WHAT IS NEEDED >> Where a line below includes the word "until", copy that line.

Recorded data >>

▽

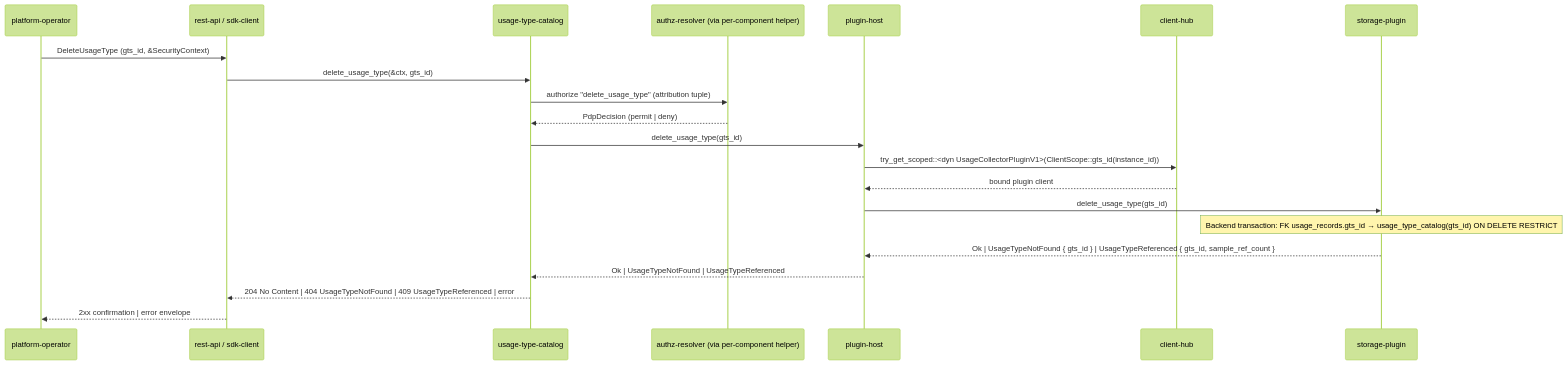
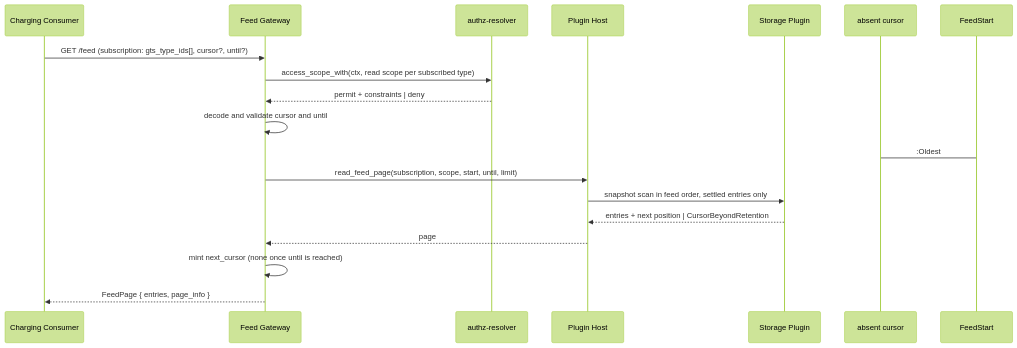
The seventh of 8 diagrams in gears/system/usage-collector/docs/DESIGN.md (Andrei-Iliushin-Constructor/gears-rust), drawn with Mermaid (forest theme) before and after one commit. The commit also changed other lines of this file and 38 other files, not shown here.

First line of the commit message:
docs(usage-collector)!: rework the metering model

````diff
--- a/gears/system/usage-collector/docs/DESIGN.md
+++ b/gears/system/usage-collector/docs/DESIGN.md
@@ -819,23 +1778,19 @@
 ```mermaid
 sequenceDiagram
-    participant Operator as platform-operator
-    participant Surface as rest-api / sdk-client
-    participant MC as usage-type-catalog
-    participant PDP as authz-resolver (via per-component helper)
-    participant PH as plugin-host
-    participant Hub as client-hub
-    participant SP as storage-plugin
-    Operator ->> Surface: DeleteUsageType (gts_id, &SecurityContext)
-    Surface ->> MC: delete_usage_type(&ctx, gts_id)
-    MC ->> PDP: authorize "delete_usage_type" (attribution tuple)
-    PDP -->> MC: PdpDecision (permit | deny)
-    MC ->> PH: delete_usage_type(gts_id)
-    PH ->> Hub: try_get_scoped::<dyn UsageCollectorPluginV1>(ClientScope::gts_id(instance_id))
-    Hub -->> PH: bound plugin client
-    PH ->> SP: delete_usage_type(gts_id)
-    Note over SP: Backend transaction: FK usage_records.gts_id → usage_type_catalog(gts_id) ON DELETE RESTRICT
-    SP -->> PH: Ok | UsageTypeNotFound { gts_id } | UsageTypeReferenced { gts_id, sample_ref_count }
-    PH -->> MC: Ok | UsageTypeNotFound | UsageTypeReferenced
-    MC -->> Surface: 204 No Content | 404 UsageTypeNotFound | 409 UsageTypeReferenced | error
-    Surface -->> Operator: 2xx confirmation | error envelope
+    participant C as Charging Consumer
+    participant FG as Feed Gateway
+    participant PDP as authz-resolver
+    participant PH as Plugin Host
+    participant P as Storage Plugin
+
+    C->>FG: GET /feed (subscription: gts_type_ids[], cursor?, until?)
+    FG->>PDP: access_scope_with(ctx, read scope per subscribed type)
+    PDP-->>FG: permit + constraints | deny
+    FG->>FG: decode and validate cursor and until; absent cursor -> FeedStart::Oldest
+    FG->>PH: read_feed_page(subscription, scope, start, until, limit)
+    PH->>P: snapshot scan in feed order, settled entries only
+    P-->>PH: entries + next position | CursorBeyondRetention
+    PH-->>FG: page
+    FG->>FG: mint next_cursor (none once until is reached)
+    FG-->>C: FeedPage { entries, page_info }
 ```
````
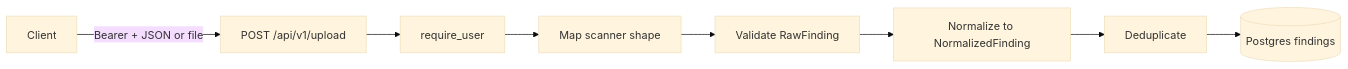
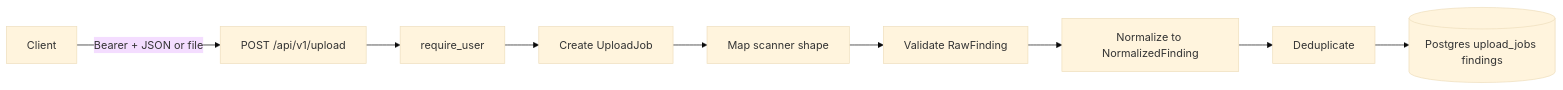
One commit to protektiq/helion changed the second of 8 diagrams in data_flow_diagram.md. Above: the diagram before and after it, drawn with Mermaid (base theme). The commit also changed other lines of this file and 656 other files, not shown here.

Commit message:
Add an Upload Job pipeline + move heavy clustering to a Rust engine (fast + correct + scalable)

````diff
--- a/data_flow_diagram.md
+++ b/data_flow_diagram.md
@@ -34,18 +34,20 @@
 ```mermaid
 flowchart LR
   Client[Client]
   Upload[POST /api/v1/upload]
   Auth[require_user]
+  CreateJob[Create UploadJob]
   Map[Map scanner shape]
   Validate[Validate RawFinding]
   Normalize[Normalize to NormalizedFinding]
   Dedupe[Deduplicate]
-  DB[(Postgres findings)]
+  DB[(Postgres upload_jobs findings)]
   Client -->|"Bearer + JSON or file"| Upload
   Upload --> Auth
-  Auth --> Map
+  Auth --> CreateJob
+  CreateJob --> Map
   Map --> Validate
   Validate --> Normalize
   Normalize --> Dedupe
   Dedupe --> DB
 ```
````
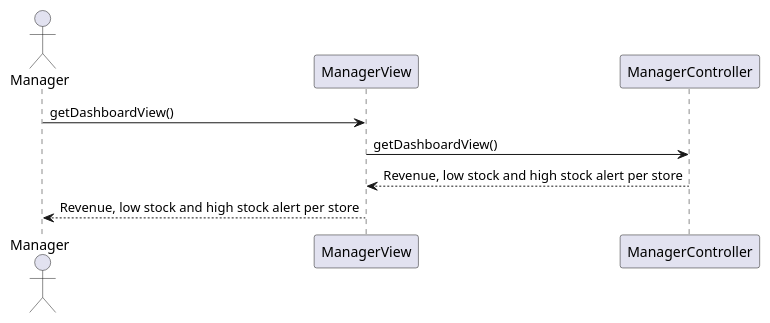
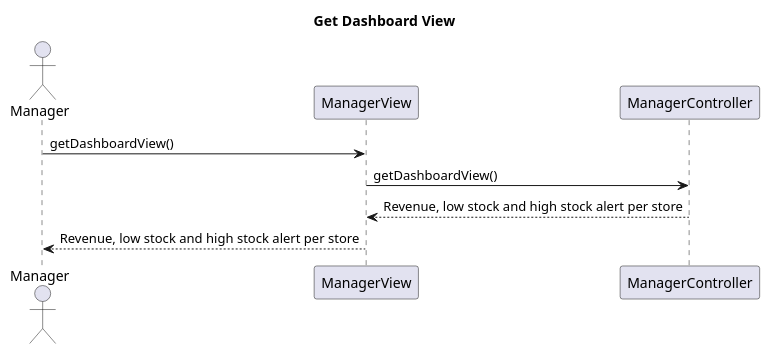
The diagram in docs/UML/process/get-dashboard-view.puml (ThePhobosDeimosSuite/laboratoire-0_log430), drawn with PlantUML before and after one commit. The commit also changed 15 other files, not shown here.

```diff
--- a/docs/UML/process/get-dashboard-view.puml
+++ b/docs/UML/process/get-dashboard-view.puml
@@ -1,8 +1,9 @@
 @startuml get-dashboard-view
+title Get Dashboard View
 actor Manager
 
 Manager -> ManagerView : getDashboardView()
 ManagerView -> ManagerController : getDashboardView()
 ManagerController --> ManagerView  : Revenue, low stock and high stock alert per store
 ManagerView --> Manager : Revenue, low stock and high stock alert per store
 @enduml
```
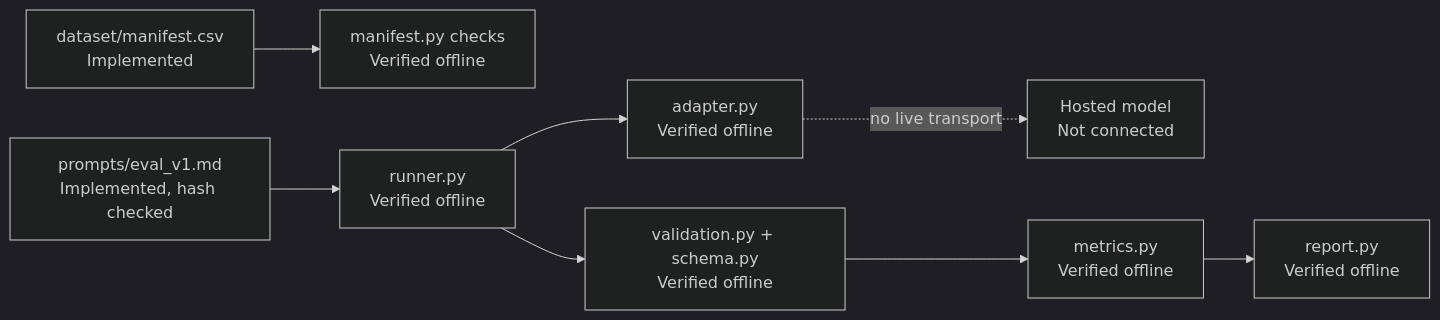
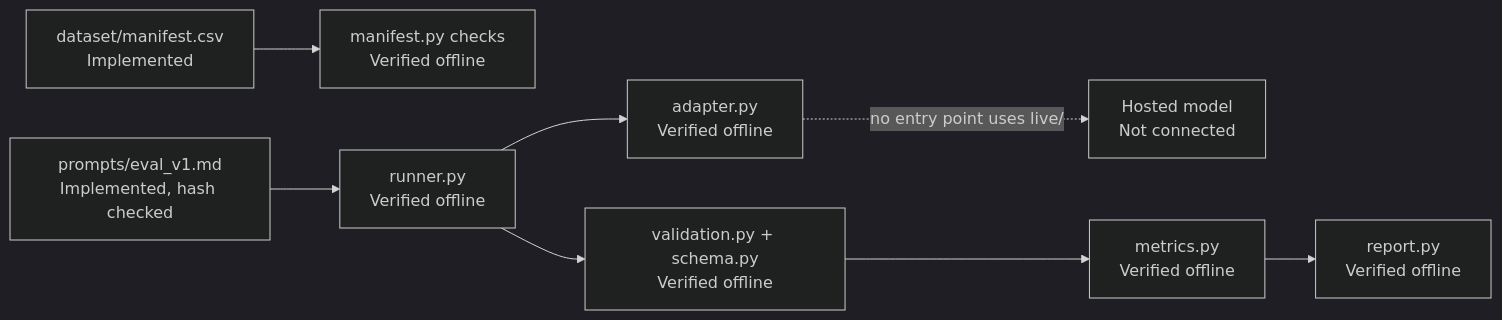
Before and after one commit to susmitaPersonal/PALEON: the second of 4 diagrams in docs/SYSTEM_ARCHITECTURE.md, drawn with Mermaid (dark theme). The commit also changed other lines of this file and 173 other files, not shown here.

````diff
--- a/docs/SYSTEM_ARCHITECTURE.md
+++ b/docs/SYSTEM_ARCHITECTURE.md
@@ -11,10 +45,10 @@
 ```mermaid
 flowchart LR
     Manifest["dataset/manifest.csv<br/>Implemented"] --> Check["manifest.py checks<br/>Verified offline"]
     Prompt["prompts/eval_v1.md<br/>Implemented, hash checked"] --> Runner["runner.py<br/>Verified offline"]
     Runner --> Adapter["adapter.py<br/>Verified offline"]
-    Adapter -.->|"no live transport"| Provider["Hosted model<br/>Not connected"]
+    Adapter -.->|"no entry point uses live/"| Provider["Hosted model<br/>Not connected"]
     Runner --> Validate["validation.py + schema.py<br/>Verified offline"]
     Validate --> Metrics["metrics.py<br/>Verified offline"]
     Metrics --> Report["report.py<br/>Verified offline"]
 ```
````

△

ANSWER TO THIS PROBLEM >>
+    C->>FG: GET /feed (subscription: gts_type_ids[], cursor?, until?)
+    FG->>FG: decode and validate cursor and until; absent cursor -> FeedStart::Oldest
+    FG->>PH: read_feed_page(subscription, scope, start, until, limit)
+    FG->>FG: mint next_cursor (none once until is reached)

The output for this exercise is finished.